- For babies, choose a hat fabric that will crumple easily when they put their head down.
- For younger children choose a hat size that is proportional to the size of their head and provides shade across their face and neck areas.
- For older children, a bucket hat should have a deep crown and angled brim which is at least 6cm. A broad-brim hat should have a brim that is at least 7.5cm. The side flap and front peak of a legionnaire hat should meet to protect the side of the face.
- Hats that can be adjusted at the crown are best. If the hat is secured with a long strap and toggle, ensure it has a safety snap, place the strap at the back of the head or trim the length so it doesn’t become a choking hazard.
A note about head lice
Head lice have not been found to live in hats because hats do not provide the right conditions for them to thrive and survive. For more information see Department of Health – Head Lice and Better Health Channel.
More tips on sun-protective hats.
4. Seek shade
- Babies under 12 months have very sensitive skin and should always be kept in dense shade and out of direct sunlight during the daily sun protection times (when the UV is 3 or higher).
- The shade moves with the sun, so be prepared to move around and follow the shade.
- Trees with dense foliage with a dark, even shade patch are the best types of natural shade.
- Take portable shade with you to make sure you don’t get caught out. Consider a beach or market umbrella or shade tent.
- Use a shade visor or hang a light blanket over the side windows in the car. Side and back windows don’t offer as much protection as the front windscreen.
- When buying a pram, check that the hood can be adjusted, so that it can be moved to block out the direct sun. For the best protection, pram shade covers should completely cover the pram and be made of densely woven fabric that combines a mesh section – so the baby can see out and air can circulate – and a shade fabric section. The fabric section should block close to 100% of UV radiation (UPF50+) and the mesh section should block at least 70% of UV radiation (UPF3.3).
More tips on shade.
5. Slide on sunglasses
Sunglasses designed for babies and toddlers may have soft elastic to keep them in place. It is important to choose a style that stays on securely so that the arms don't become a safety hazard.
Some young children may be reluctant to wear sunglasses. You can still help to protect their eyes by putting on a broad-brimmed hat and staying in the shade.
Toy sunglasses do not meet the requirements under the Australian Standard and should not be used for sun protection.
More tips on sunglasses.
Sun protection for babies and toddlers
A baby’s skin is thin, sensitive and can burn easily.
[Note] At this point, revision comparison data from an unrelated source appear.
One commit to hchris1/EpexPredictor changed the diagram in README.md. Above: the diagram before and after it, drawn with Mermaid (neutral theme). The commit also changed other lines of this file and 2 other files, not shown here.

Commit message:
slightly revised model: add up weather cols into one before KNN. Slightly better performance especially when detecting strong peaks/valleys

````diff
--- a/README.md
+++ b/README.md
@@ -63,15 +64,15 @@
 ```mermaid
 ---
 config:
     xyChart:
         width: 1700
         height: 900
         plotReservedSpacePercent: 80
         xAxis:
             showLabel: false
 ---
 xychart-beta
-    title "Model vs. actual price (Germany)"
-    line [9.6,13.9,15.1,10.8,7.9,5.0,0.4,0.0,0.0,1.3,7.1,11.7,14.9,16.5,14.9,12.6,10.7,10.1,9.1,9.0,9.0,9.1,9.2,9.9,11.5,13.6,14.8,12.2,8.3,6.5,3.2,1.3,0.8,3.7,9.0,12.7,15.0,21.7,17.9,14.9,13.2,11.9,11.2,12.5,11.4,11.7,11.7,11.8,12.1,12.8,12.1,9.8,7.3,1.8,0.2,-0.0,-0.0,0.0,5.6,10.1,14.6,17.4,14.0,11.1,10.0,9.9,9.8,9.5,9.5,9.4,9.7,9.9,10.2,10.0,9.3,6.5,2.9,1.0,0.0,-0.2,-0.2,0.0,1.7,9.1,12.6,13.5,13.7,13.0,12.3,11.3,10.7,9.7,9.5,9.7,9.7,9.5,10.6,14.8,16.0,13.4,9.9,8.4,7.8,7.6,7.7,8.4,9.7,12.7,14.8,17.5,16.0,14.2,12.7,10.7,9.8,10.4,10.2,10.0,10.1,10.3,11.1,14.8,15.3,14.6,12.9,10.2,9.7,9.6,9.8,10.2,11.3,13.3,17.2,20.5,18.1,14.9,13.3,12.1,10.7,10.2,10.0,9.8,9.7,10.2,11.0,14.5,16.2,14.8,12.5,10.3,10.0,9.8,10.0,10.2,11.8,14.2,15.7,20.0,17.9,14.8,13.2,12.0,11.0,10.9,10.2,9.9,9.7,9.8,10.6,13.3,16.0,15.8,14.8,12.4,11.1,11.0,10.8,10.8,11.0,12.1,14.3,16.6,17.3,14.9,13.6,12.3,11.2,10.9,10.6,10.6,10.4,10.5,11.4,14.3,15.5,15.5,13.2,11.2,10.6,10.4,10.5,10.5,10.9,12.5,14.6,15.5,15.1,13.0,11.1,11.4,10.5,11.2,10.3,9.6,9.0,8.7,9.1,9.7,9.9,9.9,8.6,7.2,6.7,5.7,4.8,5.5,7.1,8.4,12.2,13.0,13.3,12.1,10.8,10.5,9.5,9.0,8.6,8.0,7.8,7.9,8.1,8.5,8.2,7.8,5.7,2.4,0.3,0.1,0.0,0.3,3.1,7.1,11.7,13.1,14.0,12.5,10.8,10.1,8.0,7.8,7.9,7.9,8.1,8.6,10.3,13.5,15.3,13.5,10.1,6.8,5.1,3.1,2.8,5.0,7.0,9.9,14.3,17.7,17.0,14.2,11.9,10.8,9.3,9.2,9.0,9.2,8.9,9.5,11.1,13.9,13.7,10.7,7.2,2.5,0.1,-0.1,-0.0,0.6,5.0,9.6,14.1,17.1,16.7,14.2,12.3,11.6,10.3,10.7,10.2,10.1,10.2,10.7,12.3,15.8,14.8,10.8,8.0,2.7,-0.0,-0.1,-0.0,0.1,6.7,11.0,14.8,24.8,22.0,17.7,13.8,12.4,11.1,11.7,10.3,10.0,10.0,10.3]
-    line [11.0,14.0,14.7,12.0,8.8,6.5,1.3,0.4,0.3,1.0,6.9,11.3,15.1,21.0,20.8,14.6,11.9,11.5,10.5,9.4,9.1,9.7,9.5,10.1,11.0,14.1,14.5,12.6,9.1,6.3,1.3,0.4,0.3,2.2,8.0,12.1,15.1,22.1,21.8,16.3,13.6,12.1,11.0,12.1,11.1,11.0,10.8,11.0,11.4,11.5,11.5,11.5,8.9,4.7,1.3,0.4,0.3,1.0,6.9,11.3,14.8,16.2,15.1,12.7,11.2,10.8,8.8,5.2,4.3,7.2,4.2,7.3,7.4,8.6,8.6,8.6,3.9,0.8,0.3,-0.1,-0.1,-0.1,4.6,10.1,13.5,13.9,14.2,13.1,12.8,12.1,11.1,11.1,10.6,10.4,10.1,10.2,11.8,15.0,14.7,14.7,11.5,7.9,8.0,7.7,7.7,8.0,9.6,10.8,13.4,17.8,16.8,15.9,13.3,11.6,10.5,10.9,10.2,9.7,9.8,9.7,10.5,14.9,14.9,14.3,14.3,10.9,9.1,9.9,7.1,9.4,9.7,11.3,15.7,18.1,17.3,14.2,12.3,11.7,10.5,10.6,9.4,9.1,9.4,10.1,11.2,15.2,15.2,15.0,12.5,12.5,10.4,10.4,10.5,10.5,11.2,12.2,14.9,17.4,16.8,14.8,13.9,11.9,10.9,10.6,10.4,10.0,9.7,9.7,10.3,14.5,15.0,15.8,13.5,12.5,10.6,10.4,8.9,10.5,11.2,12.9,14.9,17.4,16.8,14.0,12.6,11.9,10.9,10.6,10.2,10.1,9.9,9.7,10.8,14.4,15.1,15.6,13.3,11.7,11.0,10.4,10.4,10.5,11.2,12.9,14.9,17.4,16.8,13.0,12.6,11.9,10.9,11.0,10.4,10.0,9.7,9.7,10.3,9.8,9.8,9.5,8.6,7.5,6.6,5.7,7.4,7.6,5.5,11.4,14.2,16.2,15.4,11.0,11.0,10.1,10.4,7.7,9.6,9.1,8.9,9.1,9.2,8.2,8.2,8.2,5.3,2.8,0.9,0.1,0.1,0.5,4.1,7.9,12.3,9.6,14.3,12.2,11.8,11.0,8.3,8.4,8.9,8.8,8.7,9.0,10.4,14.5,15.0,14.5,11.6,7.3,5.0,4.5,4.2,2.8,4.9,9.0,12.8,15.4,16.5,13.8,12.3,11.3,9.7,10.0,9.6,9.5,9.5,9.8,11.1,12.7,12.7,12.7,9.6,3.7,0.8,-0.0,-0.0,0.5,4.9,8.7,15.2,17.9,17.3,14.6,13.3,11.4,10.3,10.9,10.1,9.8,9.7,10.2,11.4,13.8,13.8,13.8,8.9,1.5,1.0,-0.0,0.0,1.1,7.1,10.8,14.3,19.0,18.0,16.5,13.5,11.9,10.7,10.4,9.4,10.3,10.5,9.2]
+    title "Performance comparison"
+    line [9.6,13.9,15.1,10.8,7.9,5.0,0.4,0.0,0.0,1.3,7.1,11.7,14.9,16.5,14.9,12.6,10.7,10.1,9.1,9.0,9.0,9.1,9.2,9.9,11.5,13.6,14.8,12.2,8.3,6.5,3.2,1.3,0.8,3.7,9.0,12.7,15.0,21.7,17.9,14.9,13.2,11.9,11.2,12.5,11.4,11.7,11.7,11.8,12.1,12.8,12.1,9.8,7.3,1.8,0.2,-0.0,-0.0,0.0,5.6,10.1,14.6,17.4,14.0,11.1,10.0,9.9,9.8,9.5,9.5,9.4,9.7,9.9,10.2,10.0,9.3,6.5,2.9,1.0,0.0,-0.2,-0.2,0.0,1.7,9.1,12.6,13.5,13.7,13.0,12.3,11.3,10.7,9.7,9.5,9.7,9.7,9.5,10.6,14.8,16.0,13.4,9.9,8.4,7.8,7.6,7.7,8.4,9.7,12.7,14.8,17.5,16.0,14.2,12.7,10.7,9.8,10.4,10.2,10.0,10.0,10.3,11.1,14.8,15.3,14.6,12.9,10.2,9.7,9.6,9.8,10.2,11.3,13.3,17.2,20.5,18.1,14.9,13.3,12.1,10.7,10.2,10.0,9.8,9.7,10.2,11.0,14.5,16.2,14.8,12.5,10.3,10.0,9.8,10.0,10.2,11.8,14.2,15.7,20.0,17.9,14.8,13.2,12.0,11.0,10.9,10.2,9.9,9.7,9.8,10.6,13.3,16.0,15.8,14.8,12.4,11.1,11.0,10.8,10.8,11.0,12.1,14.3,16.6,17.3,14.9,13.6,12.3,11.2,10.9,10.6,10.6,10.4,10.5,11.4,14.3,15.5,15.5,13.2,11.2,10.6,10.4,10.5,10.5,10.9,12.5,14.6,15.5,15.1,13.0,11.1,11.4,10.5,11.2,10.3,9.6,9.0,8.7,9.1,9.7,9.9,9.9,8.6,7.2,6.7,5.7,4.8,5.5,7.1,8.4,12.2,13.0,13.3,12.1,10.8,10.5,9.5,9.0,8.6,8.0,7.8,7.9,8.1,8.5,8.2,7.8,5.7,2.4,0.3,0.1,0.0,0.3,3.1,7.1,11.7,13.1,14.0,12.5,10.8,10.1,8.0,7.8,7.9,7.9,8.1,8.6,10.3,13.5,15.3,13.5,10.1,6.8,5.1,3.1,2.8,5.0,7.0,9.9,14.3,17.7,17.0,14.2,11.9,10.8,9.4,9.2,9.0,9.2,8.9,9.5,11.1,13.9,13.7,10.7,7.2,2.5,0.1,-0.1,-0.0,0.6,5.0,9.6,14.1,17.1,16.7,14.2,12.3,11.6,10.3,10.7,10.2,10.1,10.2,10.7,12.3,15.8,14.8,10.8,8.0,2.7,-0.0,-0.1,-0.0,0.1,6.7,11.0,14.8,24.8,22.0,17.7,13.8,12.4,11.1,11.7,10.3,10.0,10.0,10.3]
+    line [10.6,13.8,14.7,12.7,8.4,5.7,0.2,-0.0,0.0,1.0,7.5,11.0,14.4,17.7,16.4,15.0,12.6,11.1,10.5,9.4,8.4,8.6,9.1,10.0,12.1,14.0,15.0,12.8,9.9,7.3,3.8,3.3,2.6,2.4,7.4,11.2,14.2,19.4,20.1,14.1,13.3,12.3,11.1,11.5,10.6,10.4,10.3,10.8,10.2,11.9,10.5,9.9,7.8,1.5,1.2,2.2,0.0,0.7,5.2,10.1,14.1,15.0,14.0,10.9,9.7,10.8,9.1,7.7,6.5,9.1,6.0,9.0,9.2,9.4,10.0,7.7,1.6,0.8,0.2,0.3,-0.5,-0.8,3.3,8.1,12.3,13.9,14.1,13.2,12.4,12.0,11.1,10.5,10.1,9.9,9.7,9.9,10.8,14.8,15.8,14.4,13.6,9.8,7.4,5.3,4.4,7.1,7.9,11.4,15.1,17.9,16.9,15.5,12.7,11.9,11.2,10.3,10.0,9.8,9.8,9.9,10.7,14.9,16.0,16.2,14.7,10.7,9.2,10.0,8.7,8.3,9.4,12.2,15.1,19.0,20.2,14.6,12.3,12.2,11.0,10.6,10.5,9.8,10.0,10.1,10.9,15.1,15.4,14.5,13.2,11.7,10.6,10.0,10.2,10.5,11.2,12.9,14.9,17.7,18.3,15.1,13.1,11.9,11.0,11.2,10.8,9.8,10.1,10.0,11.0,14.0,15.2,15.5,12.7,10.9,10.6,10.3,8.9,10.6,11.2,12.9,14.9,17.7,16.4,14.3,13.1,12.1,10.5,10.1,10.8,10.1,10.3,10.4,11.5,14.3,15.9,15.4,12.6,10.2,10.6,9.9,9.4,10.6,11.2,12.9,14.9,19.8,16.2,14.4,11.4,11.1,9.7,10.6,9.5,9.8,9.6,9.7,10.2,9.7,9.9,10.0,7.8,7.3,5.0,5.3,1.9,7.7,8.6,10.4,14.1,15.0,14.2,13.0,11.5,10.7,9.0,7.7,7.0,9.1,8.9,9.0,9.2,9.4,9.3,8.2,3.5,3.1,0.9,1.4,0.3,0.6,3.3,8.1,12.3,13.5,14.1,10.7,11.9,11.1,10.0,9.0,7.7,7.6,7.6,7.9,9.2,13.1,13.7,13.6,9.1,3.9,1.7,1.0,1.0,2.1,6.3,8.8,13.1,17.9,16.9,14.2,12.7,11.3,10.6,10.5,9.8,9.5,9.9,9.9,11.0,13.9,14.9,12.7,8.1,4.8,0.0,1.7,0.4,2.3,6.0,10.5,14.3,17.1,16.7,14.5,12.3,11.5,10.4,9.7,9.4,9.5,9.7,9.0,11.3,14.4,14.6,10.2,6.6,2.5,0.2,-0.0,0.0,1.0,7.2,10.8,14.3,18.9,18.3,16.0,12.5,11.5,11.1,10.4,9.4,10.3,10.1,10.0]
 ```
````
Babies under 12 months have very senstive skin and should always be kept in dense shade and out of direct sun during the daily sun protection times (when the UV is 3 or higher).
More information for protecting babies and toddlers.
Sun protection on holidays
Holidays often mean lots of time spent having fun outdoors! Remember to check the free SunSmart app wherever you are as the UV can change significantly depending on your location. Whatever the weather or location, if you are spending time outside, check the UV and don't get caught out.